*** Opening of Task data ***

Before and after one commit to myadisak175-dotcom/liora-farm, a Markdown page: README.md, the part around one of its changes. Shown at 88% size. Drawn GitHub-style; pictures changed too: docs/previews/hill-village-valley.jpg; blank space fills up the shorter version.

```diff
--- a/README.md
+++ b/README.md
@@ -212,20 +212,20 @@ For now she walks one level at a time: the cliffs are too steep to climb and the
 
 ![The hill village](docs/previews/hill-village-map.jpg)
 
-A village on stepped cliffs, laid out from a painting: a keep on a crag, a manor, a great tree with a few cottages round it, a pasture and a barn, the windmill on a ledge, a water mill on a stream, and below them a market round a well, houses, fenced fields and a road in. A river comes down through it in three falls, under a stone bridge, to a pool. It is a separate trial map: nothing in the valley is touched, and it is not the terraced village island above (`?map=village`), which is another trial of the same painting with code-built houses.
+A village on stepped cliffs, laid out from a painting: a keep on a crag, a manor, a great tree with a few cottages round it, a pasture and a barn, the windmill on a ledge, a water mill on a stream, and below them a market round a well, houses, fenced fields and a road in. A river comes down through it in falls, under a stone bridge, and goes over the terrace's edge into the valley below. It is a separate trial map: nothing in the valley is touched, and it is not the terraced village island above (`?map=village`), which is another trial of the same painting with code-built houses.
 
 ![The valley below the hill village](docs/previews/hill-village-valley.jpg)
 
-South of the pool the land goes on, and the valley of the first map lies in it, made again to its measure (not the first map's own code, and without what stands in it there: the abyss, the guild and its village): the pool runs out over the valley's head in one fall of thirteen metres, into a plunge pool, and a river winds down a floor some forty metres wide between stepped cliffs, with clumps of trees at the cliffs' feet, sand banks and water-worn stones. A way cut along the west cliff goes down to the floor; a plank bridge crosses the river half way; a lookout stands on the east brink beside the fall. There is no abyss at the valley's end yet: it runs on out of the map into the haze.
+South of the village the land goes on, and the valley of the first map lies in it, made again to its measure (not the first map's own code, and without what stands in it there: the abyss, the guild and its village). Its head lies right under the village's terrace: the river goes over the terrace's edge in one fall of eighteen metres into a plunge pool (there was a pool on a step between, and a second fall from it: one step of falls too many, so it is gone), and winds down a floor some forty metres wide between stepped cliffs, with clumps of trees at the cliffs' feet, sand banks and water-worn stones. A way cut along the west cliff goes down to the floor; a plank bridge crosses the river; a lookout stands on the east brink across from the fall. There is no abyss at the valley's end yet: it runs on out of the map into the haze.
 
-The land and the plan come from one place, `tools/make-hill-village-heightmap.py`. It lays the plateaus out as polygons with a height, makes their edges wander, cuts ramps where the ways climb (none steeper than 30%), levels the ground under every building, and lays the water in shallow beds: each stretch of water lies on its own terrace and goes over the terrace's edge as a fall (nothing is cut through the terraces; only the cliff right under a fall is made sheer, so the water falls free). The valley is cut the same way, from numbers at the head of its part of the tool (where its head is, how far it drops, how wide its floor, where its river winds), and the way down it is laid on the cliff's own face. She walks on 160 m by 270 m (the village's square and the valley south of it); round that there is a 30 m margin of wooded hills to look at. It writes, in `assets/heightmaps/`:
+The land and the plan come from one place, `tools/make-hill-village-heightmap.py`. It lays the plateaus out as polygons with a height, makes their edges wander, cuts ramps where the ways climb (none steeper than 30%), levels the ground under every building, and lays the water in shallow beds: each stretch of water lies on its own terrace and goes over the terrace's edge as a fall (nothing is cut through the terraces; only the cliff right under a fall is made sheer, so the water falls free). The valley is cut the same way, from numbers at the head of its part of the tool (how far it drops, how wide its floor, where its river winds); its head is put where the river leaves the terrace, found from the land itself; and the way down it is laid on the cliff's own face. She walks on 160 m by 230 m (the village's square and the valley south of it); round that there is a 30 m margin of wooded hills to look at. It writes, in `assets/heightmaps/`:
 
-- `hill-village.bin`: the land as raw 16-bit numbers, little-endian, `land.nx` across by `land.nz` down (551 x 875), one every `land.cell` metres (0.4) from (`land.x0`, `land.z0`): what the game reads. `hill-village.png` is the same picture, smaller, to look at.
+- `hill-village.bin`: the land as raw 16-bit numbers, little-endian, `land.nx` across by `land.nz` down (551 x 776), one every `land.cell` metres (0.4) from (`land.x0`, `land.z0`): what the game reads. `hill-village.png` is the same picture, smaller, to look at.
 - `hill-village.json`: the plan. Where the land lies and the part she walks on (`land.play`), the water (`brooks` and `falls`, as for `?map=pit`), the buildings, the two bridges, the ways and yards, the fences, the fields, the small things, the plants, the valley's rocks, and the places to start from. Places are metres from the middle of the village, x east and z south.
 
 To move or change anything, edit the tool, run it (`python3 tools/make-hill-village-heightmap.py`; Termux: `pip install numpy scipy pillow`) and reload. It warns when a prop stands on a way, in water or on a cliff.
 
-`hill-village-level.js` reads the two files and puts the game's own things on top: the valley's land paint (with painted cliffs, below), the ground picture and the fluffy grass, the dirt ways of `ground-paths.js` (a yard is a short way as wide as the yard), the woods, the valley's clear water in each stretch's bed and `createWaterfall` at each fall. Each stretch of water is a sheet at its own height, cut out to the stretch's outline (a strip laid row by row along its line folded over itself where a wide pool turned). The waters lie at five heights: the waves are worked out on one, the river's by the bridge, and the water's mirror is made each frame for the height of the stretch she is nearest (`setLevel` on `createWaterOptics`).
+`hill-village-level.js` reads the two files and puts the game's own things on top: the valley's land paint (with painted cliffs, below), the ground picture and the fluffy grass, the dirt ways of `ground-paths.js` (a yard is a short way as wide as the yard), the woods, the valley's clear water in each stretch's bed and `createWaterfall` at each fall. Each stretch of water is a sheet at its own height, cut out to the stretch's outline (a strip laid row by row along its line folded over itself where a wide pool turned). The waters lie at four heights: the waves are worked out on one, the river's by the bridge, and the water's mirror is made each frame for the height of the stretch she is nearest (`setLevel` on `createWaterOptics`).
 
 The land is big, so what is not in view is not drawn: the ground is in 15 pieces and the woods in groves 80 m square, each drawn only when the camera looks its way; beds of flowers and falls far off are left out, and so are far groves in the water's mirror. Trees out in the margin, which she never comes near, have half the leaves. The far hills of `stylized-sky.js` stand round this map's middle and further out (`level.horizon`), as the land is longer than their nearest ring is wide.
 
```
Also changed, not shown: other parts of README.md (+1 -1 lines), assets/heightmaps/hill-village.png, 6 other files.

*** Close of Task data ***

_Task instructions:_ Copy the data exactly. Leave nothing out.

_Your response:_
Before and after one commit to myadisak175-dotcom/liora-farm, a Markdown page: README.md, the part around one of its changes. Shown at 88% size. Drawn GitHub-style; pictures changed too: docs/previews/hill-village-valley.jpg; blank space fills up the shorter version.

```diff
--- a/README.md
+++ b/README.md
@@ -212,20 +212,20 @@ For now she walks one level at a time: the cliffs are too steep to climb and the
 
 ![The hill village](docs/previews/hill-village-map.jpg)
 
-A village on stepped cliffs, laid out from a painting: a keep on a crag, a manor, a great tree with a few cottages round it, a pasture and a barn, the windmill on a ledge, a water mill on a stream, and below them a market round a well, houses, fenced fields and a road in. A river comes down through it in three falls, under a stone bridge, to a pool. It is a separate trial map: nothing in the valley is touched, and it is not the terraced village island above (`?map=village`), which is another trial of the same painting with code-built houses.
+A village on stepped cliffs, laid out from a painting: a keep on a crag, a manor, a great tree with a few cottages round it, a pasture and a barn, the windmill on a ledge, a water mill on a stream, and below them a market round a well, houses, fenced fields and a road in. A river comes down through it in falls, under a stone bridge, and goes over the terrace's edge into the valley below. It is a separate trial map: nothing in the valley is touched, and it is not the terraced village island above (`?map=village`), which is another trial of the same painting with code-built houses.
 
 ![The valley below the hill village](docs/previews/hill-village-valley.jpg)
 
-South of the pool the land goes on, and the valley of the first map lies in it, made again to its measure (not the first map's own code, and without what stands in it there: the abyss, the guild and its village): the pool runs out over the valley's head in one fall of thirteen metres, into a plunge pool, and a river winds down a floor some forty metres wide between stepped cliffs, with clumps of trees at the cliffs' feet, sand banks and water-worn stones. A way cut along the west cliff goes down to the floor; a plank bridge crosses the river half way; a lookout stands on the east brink beside the fall. There is no abyss at the valley's end yet: it runs on out of the map into the haze.
+South of the village the land goes on, and the valley of the first map lies in it, made again to its measure (not the first map's own code, and without what stands in it there: the abyss, the guild and its village). Its head lies right under the village's terrace: the river goes over the terrace's edge in one fall of eighteen metres into a plunge pool (there was a pool on a step between, and a second fall from it: one step of falls too many, so it is gone), and winds down a floor some forty metres wide between stepped cliffs, with clumps of trees at the cliffs' feet, sand banks and water-worn stones. A way cut along the west cliff goes down to the floor; a plank bridge crosses the river; a lookout stands on the east brink across from the fall. There is no abyss at the valley's end yet: it runs on out of the map into the haze.
 
-The land and the plan come from one place, `tools/make-hill-village-heightmap.py`. It lays the plateaus out as polygons with a height, makes their edges wander, cuts ramps where the ways climb (none steeper than 30%), levels the ground under every building, and lays the water in shallow beds: each stretch of water lies on its own terrace and goes over the terrace's edge as a fall (nothing is cut through the terraces; only the cliff right under a fall is made sheer, so the water falls free). The valley is cut the same way, from numbers at the head of its part of the tool (where its head is, how far it drops, how wide its floor, where its river winds), and the way down it is laid on the cliff's own face. She walks on 160 m by 270 m (the village's square and the valley south of it); round that there is a 30 m margin of wooded hills to look at. It writes, in `assets/heightmaps/`:
+The land and the plan come from one place, `tools/make-hill-village-heightmap.py`. It lays the plateaus out as polygons with a height, makes their edges wander, cuts ramps where the ways climb (none steeper than 30%), levels the ground under every building, and lays the water in shallow beds: each stretch of water lies on its own terrace and goes over the terrace's edge as a fall (nothing is cut through the terraces; only the cliff right under a fall is made sheer, so the water falls free). The valley is cut the same way, from numbers at the head of its part of the tool (how far it drops, how wide its floor, where its river winds); its head is put where the river leaves the terrace, found from the land itself; and the way down it is laid on the cliff's own face. She walks on 160 m by 230 m (the village's square and the valley south of it); round that there is a 30 m margin of wooded hills to look at. It writes, in `assets/heightmaps/`:
 
-- `hill-village.bin`: the land as raw 16-bit numbers, little-endian, `land.nx` across by `land.nz` down (551 x 875), one every `land.cell` metres (0.4) from (`land.x0`, `land.z0`): what the game reads. `hill-village.png` is the same picture, smaller, to look at.
+- `hill-village.bin`: the land as raw 16-bit numbers, little-endian, `land.nx` across by `land.nz` down (551 x 776), one every `land.cell` metres (0.4) from (`land.x0`, `land.z0`): what the game reads. `hill-village.png` is the same picture, smaller, to look at.
 - `hill-village.json`: the plan. Where the land lies and the part she walks on (`land.play`), the water (`brooks` and `falls`, as for `?map=pit`), the buildings, the two bridges, the ways and yards, the fences, the fields, the small things, the plants, the valley's rocks, and the places to start from. Places are metres from the middle of the village, x east and z south.
 
 To move or change anything, edit the tool, run it (`python3 tools/make-hill-village-heightmap.py`; Termux: `pip install numpy scipy pillow`) and reload. It warns when a prop stands on a way, in water or on a cliff.
 
-`hill-village-level.js` reads the two files and puts the game's own things on top: the valley's land paint (with painted cliffs, below), the ground picture and the fluffy grass, the dirt ways of `ground-paths.js` (a yard is a short way as wide as the yard), the woods, the valley's clear water in each stretch's bed and `createWaterfall` at each fall. Each stretch of water is a sheet at its own height, cut out to the stretch's outline (a strip laid row by row along its line folded over itself where a wide pool turned). The waters lie at five heights: the waves are worked out on one, the river's by the bridge, and the water's mirror is made each frame for the height of the stretch she is nearest (`setLevel` on `createWaterOptics`).
+`hill-village-level.js` reads the two files and puts the game's own things on top: the valley's land paint (with painted cliffs, below), the ground picture and the fluffy grass, the dirt ways of `ground-paths.js` (a yard is a short way as wide as the yard), the woods, the valley's clear water in each stretch's bed and `createWaterfall` at each fall. Each stretch of water is a sheet at its own height, cut out to the stretch's outline (a strip laid row by row along its line folded over itself where a wide pool turned). The waters lie at four heights: the waves are worked out on one, the river's by the bridge, and the water's mirror is made each frame for the height of the stretch she is nearest (`setLevel` on `createWaterOptics`).
 
 The land is big, so what is not in view is not drawn: the ground is in 15 pieces and the woods in groves 80 m square, each drawn only when the camera looks its way; beds of flowers and falls far off are left out, and so are far groves in the water's mirror. Trees out in the margin, which she never comes near, have half the leaves. The far hills of `stylized-sky.js` stand round this map's middle and further out (`level.horizon`), as the land is longer than their nearest ring is wide.
 
```
Also changed, not shown: other parts of README.md (+1 -1 lines), assets/heightmaps/hill-village.png, 6 other files.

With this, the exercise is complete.